- Action item -
Extract from the listing each line in which the word "docs" appears.

- Given data -
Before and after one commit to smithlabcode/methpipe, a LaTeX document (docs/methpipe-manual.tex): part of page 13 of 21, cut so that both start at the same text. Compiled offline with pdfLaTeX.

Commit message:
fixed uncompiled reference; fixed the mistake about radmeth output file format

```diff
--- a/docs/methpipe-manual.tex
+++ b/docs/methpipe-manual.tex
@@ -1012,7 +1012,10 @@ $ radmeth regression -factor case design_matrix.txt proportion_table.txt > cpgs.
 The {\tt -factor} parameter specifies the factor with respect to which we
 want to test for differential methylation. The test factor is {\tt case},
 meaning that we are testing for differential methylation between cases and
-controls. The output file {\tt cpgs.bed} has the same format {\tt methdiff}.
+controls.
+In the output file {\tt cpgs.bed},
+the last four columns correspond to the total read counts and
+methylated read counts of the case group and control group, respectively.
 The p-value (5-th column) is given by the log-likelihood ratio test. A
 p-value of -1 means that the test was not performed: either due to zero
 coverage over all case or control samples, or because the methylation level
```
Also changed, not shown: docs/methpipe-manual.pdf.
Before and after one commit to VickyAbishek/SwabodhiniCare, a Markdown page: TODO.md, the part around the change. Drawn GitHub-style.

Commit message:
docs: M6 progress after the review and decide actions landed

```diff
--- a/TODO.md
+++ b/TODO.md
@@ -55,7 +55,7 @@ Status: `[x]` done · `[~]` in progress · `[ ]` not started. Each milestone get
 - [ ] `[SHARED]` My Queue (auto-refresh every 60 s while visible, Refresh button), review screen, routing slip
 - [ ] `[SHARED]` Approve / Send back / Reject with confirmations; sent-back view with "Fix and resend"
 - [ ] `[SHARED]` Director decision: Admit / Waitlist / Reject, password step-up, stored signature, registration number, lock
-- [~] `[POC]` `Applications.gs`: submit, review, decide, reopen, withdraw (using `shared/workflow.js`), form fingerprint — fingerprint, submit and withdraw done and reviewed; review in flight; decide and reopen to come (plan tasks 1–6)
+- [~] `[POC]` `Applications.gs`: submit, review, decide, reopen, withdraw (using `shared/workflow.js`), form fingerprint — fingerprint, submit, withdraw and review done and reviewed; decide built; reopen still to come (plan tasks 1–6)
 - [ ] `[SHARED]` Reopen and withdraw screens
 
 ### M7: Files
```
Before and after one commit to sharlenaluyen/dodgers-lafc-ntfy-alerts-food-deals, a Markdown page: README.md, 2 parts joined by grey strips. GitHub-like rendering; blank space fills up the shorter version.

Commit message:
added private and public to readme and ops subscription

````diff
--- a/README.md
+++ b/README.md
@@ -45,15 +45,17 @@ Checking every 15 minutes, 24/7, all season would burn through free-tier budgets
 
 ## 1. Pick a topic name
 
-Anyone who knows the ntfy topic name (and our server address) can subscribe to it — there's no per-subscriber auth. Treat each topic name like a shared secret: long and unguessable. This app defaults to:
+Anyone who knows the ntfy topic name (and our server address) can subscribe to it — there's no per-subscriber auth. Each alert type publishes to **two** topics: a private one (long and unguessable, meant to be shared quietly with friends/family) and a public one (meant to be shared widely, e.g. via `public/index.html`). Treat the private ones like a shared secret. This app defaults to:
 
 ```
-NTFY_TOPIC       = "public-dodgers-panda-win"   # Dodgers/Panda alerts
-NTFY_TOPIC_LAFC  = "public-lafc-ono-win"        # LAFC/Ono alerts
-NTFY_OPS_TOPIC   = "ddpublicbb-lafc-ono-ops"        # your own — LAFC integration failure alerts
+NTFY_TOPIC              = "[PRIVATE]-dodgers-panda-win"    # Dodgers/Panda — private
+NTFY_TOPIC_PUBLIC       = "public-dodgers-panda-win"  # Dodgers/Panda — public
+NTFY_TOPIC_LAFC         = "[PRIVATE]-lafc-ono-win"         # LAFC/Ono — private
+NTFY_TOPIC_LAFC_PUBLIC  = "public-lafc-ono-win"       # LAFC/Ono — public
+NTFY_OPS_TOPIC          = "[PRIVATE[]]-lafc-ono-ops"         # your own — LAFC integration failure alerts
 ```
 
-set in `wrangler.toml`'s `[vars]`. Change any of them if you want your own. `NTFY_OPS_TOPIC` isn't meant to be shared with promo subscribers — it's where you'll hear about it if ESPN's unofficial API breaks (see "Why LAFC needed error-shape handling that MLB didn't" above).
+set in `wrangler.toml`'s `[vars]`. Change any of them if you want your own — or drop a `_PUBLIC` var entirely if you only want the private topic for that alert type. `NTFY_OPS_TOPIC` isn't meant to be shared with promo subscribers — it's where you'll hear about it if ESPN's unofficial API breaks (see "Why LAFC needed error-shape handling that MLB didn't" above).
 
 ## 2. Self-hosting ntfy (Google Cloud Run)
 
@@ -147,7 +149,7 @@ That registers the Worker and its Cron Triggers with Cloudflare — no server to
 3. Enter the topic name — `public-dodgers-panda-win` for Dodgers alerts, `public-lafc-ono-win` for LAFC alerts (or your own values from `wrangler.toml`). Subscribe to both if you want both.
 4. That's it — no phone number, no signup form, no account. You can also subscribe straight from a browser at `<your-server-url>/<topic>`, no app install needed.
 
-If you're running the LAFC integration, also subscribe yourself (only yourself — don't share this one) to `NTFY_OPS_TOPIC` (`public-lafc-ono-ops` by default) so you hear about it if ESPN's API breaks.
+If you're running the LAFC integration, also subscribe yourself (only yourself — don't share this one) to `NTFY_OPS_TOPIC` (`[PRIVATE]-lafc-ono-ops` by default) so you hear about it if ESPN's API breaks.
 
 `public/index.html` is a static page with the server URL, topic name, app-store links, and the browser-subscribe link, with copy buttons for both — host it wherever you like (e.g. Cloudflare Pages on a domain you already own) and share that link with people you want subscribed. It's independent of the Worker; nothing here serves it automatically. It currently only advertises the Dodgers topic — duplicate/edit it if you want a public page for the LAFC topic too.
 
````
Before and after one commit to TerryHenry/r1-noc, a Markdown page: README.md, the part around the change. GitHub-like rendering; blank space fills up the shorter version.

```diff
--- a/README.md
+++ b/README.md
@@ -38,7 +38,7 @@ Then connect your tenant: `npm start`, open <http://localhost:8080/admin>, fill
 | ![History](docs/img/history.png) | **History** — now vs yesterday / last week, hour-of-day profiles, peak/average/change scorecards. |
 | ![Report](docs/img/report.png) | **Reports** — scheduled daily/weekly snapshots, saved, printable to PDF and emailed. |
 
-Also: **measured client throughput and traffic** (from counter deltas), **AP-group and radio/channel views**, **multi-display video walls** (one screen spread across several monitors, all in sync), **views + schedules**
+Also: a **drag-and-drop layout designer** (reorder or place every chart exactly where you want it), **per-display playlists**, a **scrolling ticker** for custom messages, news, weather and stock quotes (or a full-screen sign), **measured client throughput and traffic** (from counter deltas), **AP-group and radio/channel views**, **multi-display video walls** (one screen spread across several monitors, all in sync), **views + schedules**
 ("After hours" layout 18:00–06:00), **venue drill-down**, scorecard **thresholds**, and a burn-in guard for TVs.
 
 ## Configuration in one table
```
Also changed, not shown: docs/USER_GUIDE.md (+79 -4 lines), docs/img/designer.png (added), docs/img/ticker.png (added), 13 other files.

- Exercise answer -
Before and after one commit to smithlabcode/methpipe, a LaTeX document (docs/methpipe-manual.tex): part of page 13 of 21, cut so that both start at the same text. Compiled offline with pdfLaTeX.
--- a/docs/methpipe-manual.tex
+++ b/docs/methpipe-manual.tex
Also changed, not shown: docs/methpipe-manual.pdf.
docs: M6 progress after the review and decide actions landed
 | ![History](docs/img/history.png) | **History** — now vs yesterday / last week, hour-of-day profiles, peak/average/change scorecards. |
 | ![Report](docs/img/report.png) | **Reports** — scheduled daily/weekly snapshots, saved, printable to PDF and emailed. |
Also changed, not shown: docs/USER_GUIDE.md (+79 -4 lines), docs/img/designer.png (added), docs/img/ticker.png (added), 13 other files.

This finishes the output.